BEGIN AVAILABLE RECORDS

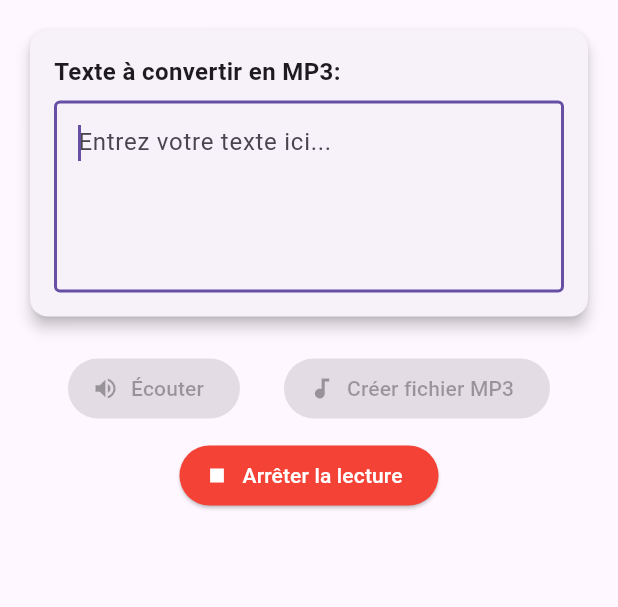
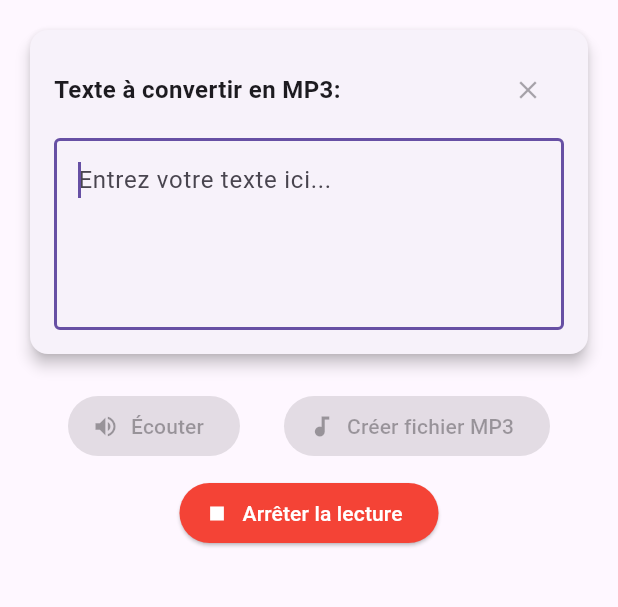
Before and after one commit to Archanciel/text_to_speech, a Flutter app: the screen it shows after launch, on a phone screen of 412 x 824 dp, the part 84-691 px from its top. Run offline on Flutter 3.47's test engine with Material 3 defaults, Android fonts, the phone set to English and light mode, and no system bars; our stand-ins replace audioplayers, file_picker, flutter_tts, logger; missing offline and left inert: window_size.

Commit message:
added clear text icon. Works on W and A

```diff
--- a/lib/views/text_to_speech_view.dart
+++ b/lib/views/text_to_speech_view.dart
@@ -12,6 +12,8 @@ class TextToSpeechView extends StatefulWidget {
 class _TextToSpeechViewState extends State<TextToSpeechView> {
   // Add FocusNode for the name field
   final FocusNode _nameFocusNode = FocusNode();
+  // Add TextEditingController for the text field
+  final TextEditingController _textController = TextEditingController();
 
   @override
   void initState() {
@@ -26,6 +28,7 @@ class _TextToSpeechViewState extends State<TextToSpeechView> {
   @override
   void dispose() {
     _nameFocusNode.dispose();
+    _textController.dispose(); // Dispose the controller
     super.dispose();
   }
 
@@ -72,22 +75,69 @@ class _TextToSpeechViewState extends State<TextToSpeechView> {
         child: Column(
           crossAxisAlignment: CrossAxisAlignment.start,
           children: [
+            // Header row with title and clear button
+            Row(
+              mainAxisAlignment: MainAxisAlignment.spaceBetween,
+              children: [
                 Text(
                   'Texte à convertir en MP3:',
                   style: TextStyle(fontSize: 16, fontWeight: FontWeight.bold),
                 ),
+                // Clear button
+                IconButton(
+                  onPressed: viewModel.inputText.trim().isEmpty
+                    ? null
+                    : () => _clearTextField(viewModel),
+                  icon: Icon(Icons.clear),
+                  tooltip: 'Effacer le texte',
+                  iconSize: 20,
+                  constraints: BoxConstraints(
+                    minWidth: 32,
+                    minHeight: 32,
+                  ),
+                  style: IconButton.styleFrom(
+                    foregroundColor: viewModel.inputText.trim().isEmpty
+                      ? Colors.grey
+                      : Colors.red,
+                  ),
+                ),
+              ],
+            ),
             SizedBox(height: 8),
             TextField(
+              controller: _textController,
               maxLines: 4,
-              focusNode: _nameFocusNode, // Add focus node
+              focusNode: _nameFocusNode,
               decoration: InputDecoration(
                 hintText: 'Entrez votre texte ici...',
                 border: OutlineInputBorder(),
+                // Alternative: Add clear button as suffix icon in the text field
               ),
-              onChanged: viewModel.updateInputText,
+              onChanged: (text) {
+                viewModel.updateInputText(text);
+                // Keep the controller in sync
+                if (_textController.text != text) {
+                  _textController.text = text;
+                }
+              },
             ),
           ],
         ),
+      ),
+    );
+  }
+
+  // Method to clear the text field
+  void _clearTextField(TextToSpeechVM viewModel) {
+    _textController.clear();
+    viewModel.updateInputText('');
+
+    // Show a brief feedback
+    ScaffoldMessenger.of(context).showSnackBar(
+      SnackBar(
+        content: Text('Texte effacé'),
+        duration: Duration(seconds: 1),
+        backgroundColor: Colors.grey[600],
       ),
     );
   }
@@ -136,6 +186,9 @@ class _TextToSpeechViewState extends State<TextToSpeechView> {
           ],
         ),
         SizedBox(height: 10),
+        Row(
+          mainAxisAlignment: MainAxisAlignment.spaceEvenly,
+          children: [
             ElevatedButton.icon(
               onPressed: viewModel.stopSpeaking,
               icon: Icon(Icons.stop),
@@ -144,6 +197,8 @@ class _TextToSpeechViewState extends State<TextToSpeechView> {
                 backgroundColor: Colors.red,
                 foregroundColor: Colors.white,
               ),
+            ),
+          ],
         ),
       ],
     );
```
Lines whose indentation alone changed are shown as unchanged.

END AVAILABLE RECORDS

**AIM OF THE TASK:** An exact reproduction of every record above is required, with no pictures included.

**WRITTEN ANSWER:**
Before and after one commit to Archanciel/text_to_speech, a Flutter app: the screen it shows after launch, on a phone screen of 412 x 824 dp, the part 84-691 px from its top. Run offline on Flutter 3.47's test engine with Material 3 defaults, Android fonts, the phone set to English and light mode, and no system bars; our stand-ins replace audioplayers, file_picker, flutter_tts, logger; missing offline and left inert: window_size.

Commit message:
added clear text icon. Works on W and A

```diff
--- a/lib/views/text_to_speech_view.dart
+++ b/lib/views/text_to_speech_view.dart
@@ -12,6 +12,8 @@ class TextToSpeechView extends StatefulWidget {
 class _TextToSpeechViewState extends State<TextToSpeechView> {
   // Add FocusNode for the name field
   final FocusNode _nameFocusNode = FocusNode();
+  // Add TextEditingController for the text field
+  final TextEditingController _textController = TextEditingController();
 
   @override
   void initState() {
@@ -26,6 +28,7 @@ class _TextToSpeechViewState extends State<TextToSpeechView> {
   @override
   void dispose() {
     _nameFocusNode.dispose();
+    _textController.dispose(); // Dispose the controller
     super.dispose();
   }
 
@@ -72,22 +75,69 @@ class _TextToSpeechViewState extends State<TextToSpeechView> {
         child: Column(
           crossAxisAlignment: CrossAxisAlignment.start,
           children: [
+            // Header row with title and clear button
+            Row(
+              mainAxisAlignment: MainAxisAlignment.spaceBetween,
+              children: [
                 Text(
                   'Texte à convertir en MP3:',
                   style: TextStyle(fontSize: 16, fontWeight: FontWeight.bold),
                 ),
+                // Clear button
+                IconButton(
+                  onPressed: viewModel.inputText.trim().isEmpty
+                    ? null
+                    : () => _clearTextField(viewModel),
+                  icon: Icon(Icons.clear),
+                  tooltip: 'Effacer le texte',
+                  iconSize: 20,
+                  constraints: BoxConstraints(
+                    minWidth: 32,
+                    minHeight: 32,
+                  ),
+                  style: IconButton.styleFrom(
+                    foregroundColor: viewModel.inputText.trim().isEmpty
+                      ? Colors.grey
+                      : Colors.red,
+                  ),
+                ),
+              ],
+            ),
             SizedBox(height: 8),
             TextField(
+              controller: _textController,
               maxLines: 4,
-              focusNode: _nameFocusNode, // Add focus node
+              focusNode: _nameFocusNode,
               decoration: InputDecoration(
                 hintText: 'Entrez votre texte ici...',
                 border: OutlineInputBorder(),
+                // Alternative: Add clear button as suffix icon in the text field
               ),
-              onChanged: viewModel.updateInputText,
+              onChanged: (text) {
+                viewModel.updateInputText(text);
+                // Keep the controller in sync
+                if (_textController.text != text) {
+                  _textController.text = text;
+                }
+              },
             ),
           ],
         ),
+      ),
+    );
+  }
+
+  // Method to clear the text field
+  void _clearTextField(TextToSpeechVM viewModel) {
+    _textController.clear();
+    viewModel.updateInputText('');
+
+    // Show a brief feedback
+    ScaffoldMessenger.of(context).showSnackBar(
+      SnackBar(
+        content: Text('Texte effacé'),
+        duration: Duration(seconds: 1),
+        backgroundColor: Colors.grey[600],
       ),
     );
   }
@@ -136,6 +186,9 @@ class _TextToSpeechViewState extends State<TextToSpeechView> {
           ],
         ),
         SizedBox(height: 10),
+        Row(
+          mainAxisAlignment: MainAxisAlignment.spaceEvenly,
+          children: [
             ElevatedButton.icon(
               onPressed: viewModel.stopSpeaking,
               icon: Icon(Icons.stop),
@@ -144,6 +197,8 @@ class _TextToSpeechViewState extends State<TextToSpeechView> {
                 backgroundColor: Colors.red,
                 foregroundColor: Colors.white,
               ),
+            ),
+          ],
         ),
       ],
     );
```
Lines whose indentation alone changed are shown as unchanged.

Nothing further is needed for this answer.